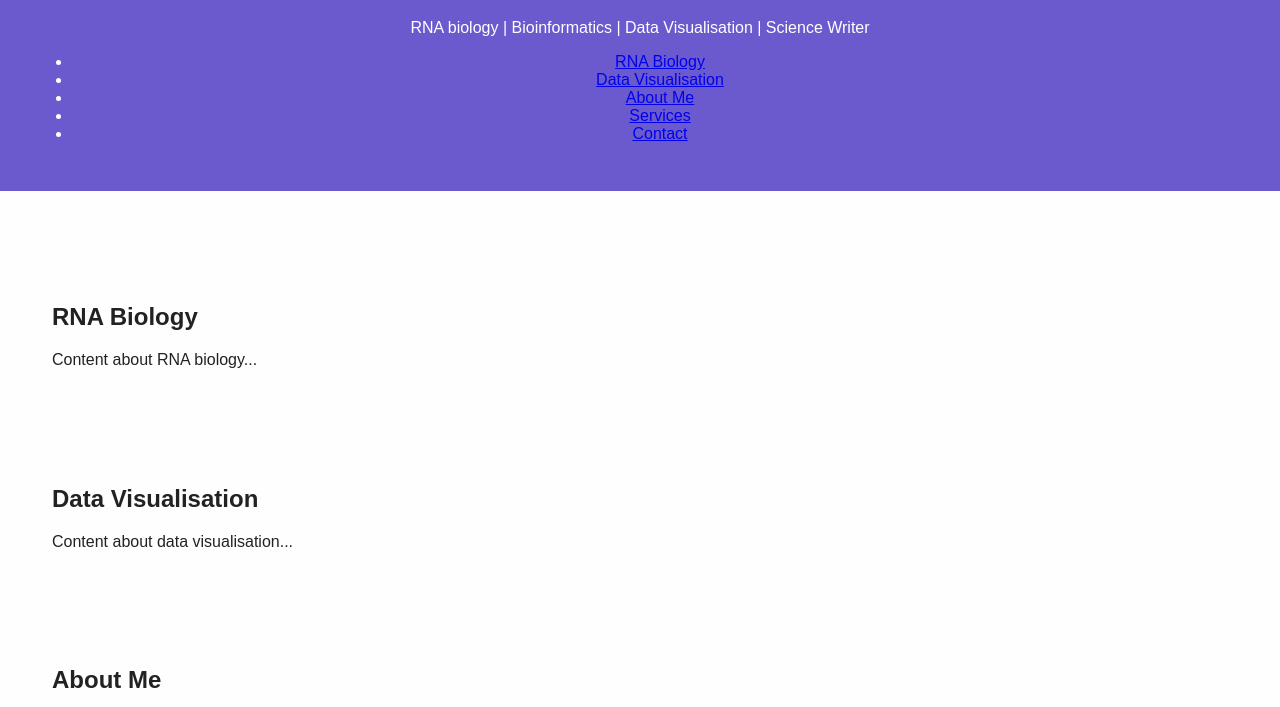
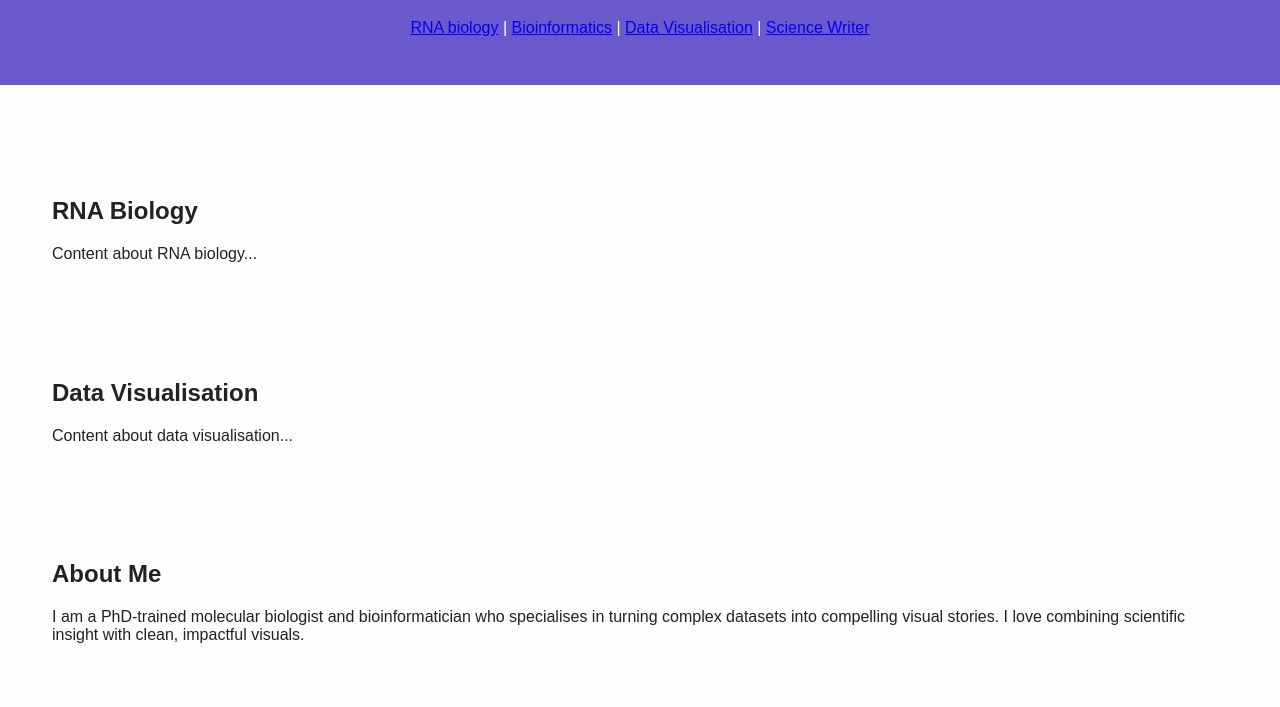
Before and after one commit to HannahDixon/HannahDixon.science, a plain HTML site: page index.html in a window 1280 px wide. Shown: the part 93-800 px from the top of the page. Drawn offline with Linux system fonts and the light colour scheme.

Commit message:
Update index.html

```diff
--- a/index.html
+++ b/index.html
@@ -13,20 +13,19 @@
             padding:20px;
             margin:40px 0;
     </style>
+
+
 </head>
 <body>
     <header>
-        <h1>Hannah Dixon, PhD</h1>
-        <p>RNA biology | Bioinformatics | Data Visualisation | Science Writer</p>
-         <!-- Navigation Menu -->
-        <nav>
-            <ul>
-                <li><a href="#rna-biology">RNA Biology</a></li>
-                <li><a href="#data-visualisation">Data Visualisation</a></li>
-                <li><a href="#about-me">About Me</a></li>
-                <li><a href="#services">Services</a></li>
-                <li><a href="#contact">Contact</a></li>
-            </ul>
+    <h1>Hannah Dixon, PhD</h1>
+    <nav>
+        <p class="nav-links">
+            <a href="#rna-biology">RNA biology</a> |
+            <a href="#data-visualisation">Bioinformatics</a> |
+            <a href="#about-me">Data Visualisation</a> |
+            <a href="#services">Science Writer</a>
+        </p>
         </nav>
     </header>
     <main>
```
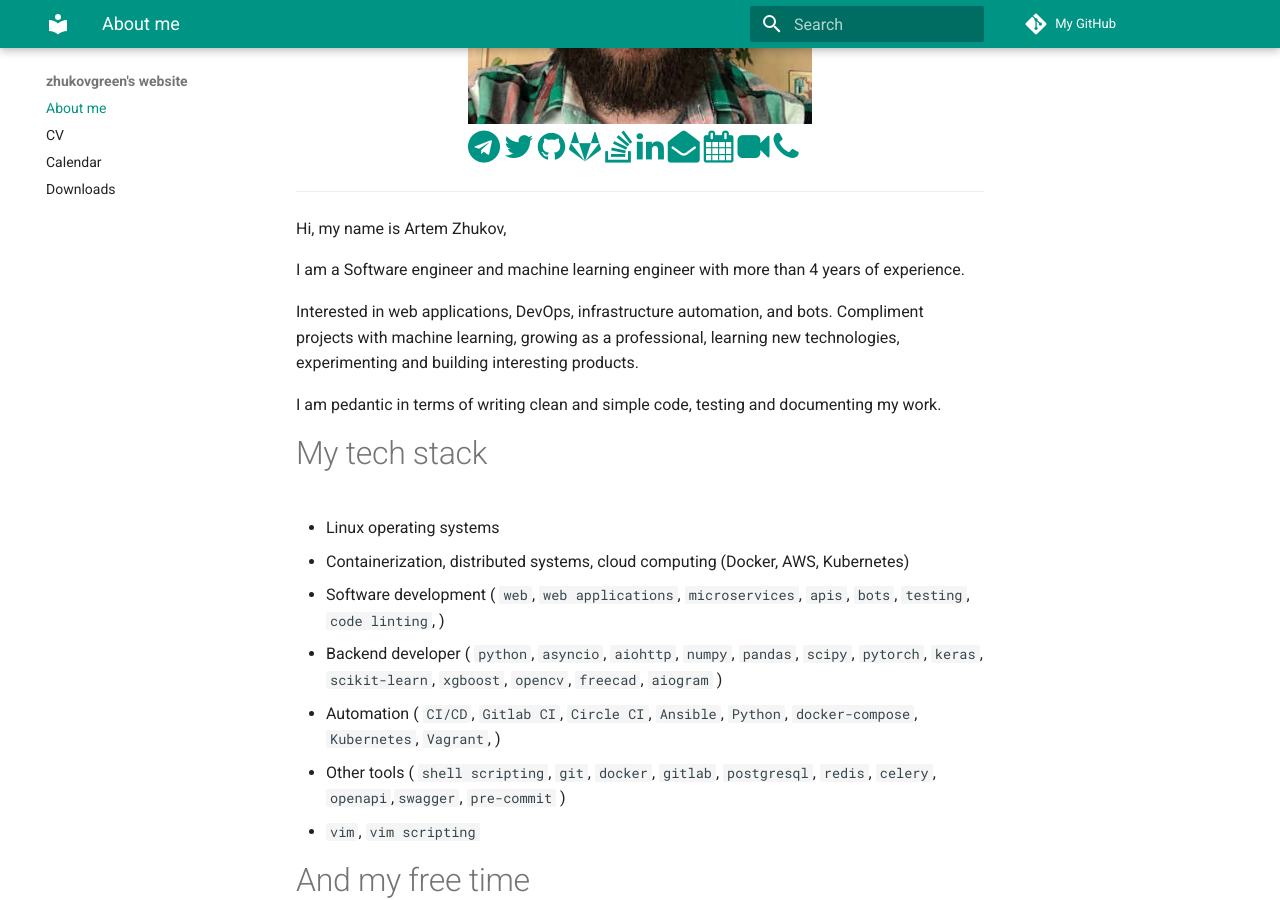
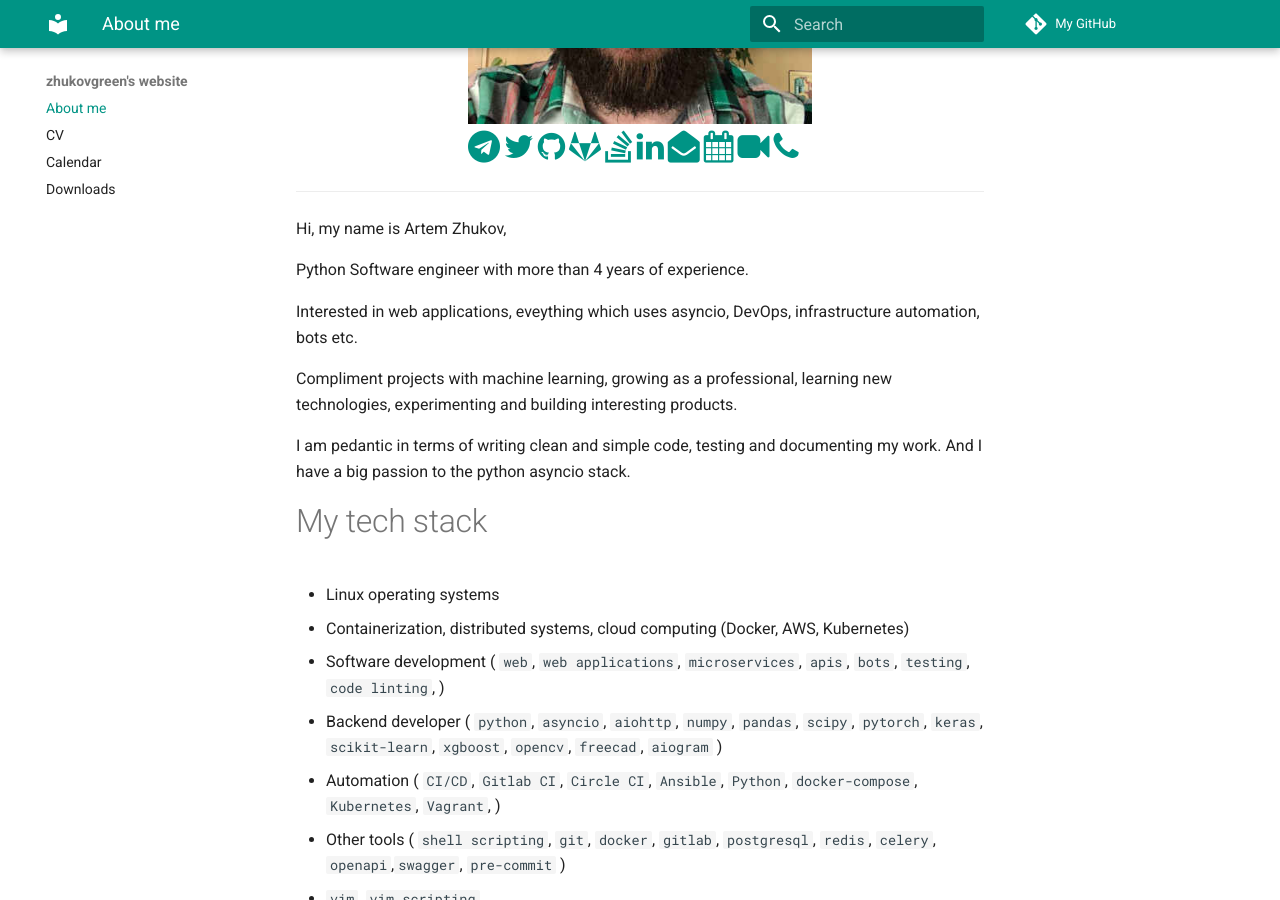
Before and after one commit to zhukovgreen/zhukovgreen, an MkDocs documentation site: the page built from docs/index.md, in a window 1280 px wide and 900 px high, scrolled down 418 px. Built offline with MkDocs 1.6.1 and Material for MkDocs 9.7.7, drawn with Linux system fonts in a browser that asks for light colours.

```diff
--- a/docs/index.md
+++ b/docs/index.md
@@ -17,15 +17,17 @@
 ----------------------
 Hi, my name is Artem Zhukov,
 
-I am a Software engineer and machine learning engineer with more than 4 years of
-experience.
+Python Software engineer with more than 4 years of experience.
 
-Interested in web applications, DevOps, infrastructure automation, and
-bots. Compliment projects with machine learning, growing as a professional,
+Interested in web applications, eveything which uses asyncio,
+DevOps, infrastructure automation, bots etc.
+
+Compliment projects with machine learning, growing as a professional,
 learning new technologies, experimenting and building interesting products.
 
 I am pedantic in terms of writing clean and simple code,
-testing and documenting my work.
+testing and documenting my work. And I have a big passion to the
+python asyncio stack.
 
 # My tech stack
 
```
Also changed, not shown: .gitlab-ci.yml (+9 -0 lines), .pre-commit-config.yaml (added, +64 -0 lines), docs/artem_cv.md (+11 -1 lines), README.md (line endings or trailing spaces), docker-compose.yml (line endings or trailing spaces), docs/downloads.md (line endings or trailing spaces), mkdocs.yml (line endings or trailing spaces), 2 other files.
====
### TASK TO CARRY OUT
Within the listing, how many lines hold the string "biology"? Answer with the number alone.

### TASK RESPONSE
3